▶ **Problem details**
Filter out every line below that lacks "html", and copy the rest.

▶ **Source material**

-*-*-

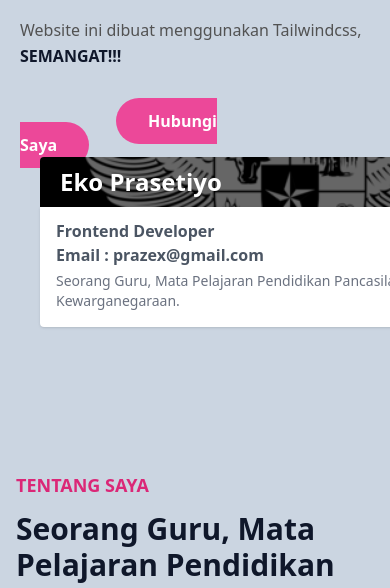
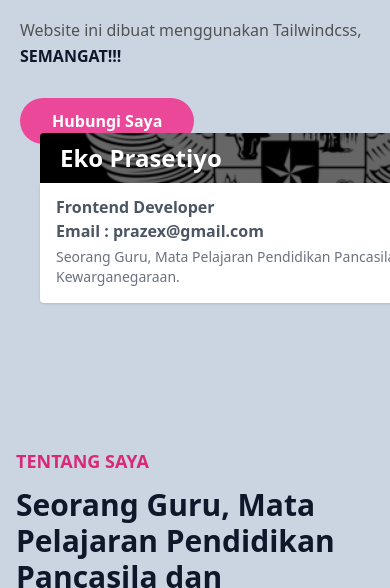
Before and after one commit to ekodekode/projectku, a website: page index.html in a window 390 px wide. Shown: the part 219-807 px from the top of the page. Drawn offline with nearby package versions, Linux system fonts and the light colour scheme; files that its build step writes are made by us from their sources.

Commit message:
Update index.html
Mx

```diff
--- a/index.html
+++ b/index.html
@@ -138,7 +138,7 @@
               <h1 class="text-base font-semibold text-pink-600 dark:text-white md:text-xl">Hallo Semua 🙌, Saya <span class="block text-4xl font-bold dark:text-white text-slate-900">Eko Prasetiyo</span></h1>
               <h2 class="mb-5 mt-1 text-sm font-medium dark:text-neutral-400 text-neutral-600">Guru Mapel & Operator Sekolah</h2>
               <p class="mb-10 font-medium leading-relaxed dark:text-neutral-400 text-neutral-600">Website ini dibuat menggunakan Tailwindcss, <span class="font-semibold text-slate-900 dark:text-neutral-200">SEMANGAT!!!</span></p>
-              <a href="#contact" class="  rounded-full bg-pink-500 py-3 px-8 mx-24 sm:mx-0 md:mx-0 lg:mx-0 text-base font-semibold text-white transition hover:bg-pink-400">Hubungi Saya</a>
+              <a href="#contact" class="  rounded-full bg-pink-500 py-3 px-8 text-base font-semibold text-white transition hover:bg-pink-400">Hubungi Saya</a>
             </div>
             <div class=" container mr-0 w-full sm:1/2 lg:w-1/2">
               <div class="relative sm:right-0 ml-10 lg:right-0 lg:mt-0">
```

-*-*-

▶ **Response to this exercise**
Before and after one commit to ekodekode/projectku, a website: page index.html in a window 390 px wide. Shown: the part 219-807 px from the top of the page. Drawn offline with nearby package versions, Linux system fonts and the light colour scheme; files that its build step writes are made by us from their sources.
Update index.html
--- a/index.html
+++ b/index.html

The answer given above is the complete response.